After gaining final approval from the education minister — who has indicated he will give the green light — Kake Gakuen plans to open the facility in April in a government-designated deregulation zone in Imabari, Ehime Prefecture.
But suspicion remains that Abe influenced an earlier government decision to approve the plan, which will be the country’s first new veterinary school in over half a century. Opposition forces are expected to grill Abe over allegations that he intervened in the January decision to allow the plan to go forward.
Abe has denied the allegations of cronyism, but documents found at the education ministry indicated that officials at the Cabinet Office, which oversees specially deregulated economic zones, pressured the ministry ahead of a government decision to allow Kake to build the school. The documents included comments said to be from “the highest level of the Prime Minister’s Office” and direction “in line with the prime minister’s wishes.”
On Friday, opponents quickly criticized the panel’s decision, with Tetsuro Fukuyama, secretary-general of the main opposition Constitutional Democratic Party of Japan, saying the approval “will not gain public understanding while doubts over involvement of the Prime Minister’s Office remain.”
The government had not approved the opening of new veterinary schools for five decades, with the need to train more veterinarians facing scrutiny. The Japan Veterinary Medical Association was opposed to the establishment of new schools due to concerns about a glut of vets.
Following the panel’s approval, education minister Yoshimasa Hayashi indicated his intention to approve the project. “The experts judged the plan was in line with laws and regulations,” he said. “I want to swiftly make a decision by respecting the conclusion of the panel.”
In giving its approval, the panel also listed some concerns.
It demanded that Kake Gakuen ensure the proposed quota of 140 students, one of the largest in the nation, does not inhibit the quality of educational research.
The panel also called for action to address the high proportion of elderly teachers and requested the school report on subsidies awarded by the city of Imabari, which has decided to give land to the operator for free and provide up to ¥9.6 billion together with the Ehime Prefectural Government.
In January, the Abe government approved the plan to construct a new veterinary school in the deregulation zone. In March, the Kake Gakuen sought approval from the Ministry of Education, Culture, Sport, Science and Technology.
The ministry panel overseeing new university projects had planned to reach a conclusion on the issue in August but put the decision on hold after allegations of favoritism surfaced, citing problems in the education program.
Several civic groups have filed complaints with local prosecutors, accusing Abe, government officials and others involved in the school project of charges including breach of trust and fraud.
The scandal at one point led to a plunge in the approval rating of Abe’s Cabinet.
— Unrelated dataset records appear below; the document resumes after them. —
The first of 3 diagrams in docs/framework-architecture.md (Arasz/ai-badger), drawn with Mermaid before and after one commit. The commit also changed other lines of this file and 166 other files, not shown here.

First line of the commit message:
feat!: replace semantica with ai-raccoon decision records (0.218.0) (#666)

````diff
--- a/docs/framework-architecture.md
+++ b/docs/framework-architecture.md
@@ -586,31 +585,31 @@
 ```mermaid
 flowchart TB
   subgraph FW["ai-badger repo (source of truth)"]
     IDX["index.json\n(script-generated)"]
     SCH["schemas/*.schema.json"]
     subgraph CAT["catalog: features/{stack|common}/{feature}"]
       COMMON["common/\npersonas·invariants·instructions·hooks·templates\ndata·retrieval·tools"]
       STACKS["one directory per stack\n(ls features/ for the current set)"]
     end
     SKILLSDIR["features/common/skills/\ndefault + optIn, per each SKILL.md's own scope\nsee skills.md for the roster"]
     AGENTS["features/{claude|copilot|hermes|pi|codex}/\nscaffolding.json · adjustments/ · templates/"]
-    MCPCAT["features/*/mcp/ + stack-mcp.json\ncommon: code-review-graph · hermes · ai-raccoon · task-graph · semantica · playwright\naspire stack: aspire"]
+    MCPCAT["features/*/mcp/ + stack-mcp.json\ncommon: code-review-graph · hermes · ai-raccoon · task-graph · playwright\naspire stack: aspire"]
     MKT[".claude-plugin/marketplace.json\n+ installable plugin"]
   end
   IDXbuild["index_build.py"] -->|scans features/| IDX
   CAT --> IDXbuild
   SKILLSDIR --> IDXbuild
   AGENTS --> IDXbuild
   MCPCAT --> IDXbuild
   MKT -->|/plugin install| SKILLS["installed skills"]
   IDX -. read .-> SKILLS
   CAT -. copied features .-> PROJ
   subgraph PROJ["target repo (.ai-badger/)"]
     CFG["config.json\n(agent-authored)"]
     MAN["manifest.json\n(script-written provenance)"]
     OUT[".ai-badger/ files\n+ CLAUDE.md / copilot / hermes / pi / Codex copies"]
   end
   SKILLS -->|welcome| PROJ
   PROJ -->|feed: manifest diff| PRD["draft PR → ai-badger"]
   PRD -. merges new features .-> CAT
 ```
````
The support rating later recovered and the ruling parties staged an overwhelming victory in the Oct. 22 general election.
In a time of both misinformation and too much information, quality journalism is more crucial than ever.
By subscribing, you can help us get the story right.